[Stored data entries]
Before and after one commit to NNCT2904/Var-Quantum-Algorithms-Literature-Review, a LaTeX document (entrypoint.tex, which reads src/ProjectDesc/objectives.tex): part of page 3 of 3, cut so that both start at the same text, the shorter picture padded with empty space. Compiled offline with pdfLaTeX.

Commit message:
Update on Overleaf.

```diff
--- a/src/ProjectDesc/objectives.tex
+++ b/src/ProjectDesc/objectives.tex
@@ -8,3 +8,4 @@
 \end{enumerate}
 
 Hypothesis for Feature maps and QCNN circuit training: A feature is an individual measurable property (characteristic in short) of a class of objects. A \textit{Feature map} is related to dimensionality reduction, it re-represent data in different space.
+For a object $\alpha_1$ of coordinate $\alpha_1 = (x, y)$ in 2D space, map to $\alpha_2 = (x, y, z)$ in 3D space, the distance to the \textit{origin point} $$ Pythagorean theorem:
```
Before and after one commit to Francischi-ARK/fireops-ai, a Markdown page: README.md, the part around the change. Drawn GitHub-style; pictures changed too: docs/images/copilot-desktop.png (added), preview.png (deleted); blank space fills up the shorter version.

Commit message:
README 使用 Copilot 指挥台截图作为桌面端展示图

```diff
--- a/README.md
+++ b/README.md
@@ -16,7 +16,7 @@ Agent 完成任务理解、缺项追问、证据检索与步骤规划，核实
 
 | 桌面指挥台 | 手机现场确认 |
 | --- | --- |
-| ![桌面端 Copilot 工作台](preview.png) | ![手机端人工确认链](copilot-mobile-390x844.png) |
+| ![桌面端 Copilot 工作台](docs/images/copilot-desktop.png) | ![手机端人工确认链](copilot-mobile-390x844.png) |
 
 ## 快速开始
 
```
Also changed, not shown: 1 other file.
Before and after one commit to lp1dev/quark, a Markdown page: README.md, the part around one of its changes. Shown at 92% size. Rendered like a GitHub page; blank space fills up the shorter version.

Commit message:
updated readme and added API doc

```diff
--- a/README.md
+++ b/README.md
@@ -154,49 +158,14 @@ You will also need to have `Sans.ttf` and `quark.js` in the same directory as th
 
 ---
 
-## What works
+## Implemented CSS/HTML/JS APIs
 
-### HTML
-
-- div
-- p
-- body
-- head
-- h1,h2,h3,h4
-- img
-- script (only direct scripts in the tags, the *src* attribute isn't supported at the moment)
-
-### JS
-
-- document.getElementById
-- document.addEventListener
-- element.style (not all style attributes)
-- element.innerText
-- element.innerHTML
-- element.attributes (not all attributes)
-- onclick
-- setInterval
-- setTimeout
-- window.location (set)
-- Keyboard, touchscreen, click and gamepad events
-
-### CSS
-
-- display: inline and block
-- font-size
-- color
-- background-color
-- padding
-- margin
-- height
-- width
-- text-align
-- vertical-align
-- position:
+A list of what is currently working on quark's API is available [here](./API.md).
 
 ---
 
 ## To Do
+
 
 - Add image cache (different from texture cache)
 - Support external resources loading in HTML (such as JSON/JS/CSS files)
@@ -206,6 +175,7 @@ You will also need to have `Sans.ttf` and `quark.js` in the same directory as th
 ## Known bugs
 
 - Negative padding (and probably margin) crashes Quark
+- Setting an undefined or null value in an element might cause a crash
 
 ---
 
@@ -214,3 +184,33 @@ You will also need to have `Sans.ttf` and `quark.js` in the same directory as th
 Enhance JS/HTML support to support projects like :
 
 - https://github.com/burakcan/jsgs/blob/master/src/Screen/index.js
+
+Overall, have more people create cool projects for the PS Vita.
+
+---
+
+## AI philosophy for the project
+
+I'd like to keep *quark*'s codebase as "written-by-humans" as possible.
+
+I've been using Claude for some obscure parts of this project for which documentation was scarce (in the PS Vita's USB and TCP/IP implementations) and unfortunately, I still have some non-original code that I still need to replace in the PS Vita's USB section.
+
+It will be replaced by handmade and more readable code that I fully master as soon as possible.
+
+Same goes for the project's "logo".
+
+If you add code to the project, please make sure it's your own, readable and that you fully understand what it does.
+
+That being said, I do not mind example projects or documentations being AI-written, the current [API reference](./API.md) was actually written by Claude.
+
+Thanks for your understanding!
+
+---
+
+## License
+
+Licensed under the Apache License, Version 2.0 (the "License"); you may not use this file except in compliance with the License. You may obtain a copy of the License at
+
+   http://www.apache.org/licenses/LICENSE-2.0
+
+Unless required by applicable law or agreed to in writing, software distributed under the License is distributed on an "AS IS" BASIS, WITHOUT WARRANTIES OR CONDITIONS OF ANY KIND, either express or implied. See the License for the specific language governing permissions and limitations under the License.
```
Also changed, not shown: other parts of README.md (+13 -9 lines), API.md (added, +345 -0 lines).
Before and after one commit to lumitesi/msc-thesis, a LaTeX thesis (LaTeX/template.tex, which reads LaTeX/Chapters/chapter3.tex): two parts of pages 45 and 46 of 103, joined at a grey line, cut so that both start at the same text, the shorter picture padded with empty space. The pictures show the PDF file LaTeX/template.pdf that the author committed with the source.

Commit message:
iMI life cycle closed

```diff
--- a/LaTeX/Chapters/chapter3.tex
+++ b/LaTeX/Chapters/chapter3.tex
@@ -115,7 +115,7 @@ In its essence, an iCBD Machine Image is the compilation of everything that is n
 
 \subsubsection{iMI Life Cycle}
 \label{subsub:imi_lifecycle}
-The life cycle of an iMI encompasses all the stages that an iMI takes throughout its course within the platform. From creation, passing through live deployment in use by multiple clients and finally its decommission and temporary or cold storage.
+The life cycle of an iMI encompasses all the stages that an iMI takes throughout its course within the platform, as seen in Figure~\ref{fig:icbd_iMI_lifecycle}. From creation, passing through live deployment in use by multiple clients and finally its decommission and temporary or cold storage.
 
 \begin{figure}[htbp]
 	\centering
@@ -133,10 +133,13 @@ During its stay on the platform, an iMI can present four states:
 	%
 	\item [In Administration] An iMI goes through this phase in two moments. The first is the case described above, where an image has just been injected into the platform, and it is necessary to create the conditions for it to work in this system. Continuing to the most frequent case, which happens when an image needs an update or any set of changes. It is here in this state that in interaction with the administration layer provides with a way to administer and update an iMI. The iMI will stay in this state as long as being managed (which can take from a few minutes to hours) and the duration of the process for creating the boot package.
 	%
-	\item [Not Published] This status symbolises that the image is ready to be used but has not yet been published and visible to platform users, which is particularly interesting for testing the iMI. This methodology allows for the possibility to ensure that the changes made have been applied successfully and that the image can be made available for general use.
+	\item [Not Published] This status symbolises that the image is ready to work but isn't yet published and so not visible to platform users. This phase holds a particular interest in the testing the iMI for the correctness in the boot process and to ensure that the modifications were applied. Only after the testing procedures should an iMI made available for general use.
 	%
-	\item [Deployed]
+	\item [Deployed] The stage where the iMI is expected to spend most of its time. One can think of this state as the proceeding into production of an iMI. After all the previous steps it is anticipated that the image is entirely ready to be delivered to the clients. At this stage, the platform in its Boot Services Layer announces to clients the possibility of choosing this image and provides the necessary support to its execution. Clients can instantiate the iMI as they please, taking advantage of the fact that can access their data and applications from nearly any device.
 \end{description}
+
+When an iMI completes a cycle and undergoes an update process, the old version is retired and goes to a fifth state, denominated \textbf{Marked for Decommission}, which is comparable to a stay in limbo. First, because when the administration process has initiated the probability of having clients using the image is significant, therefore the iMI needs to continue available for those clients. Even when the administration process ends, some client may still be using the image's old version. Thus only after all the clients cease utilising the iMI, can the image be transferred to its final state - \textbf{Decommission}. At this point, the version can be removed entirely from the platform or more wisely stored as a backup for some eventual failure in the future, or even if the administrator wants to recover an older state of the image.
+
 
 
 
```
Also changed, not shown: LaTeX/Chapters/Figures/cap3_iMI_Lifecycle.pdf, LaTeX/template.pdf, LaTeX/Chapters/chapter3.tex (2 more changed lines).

= Assigned task =
Reply with the number of lines above in which the word "changed" appears, and with nothing else.

= Completed task =
4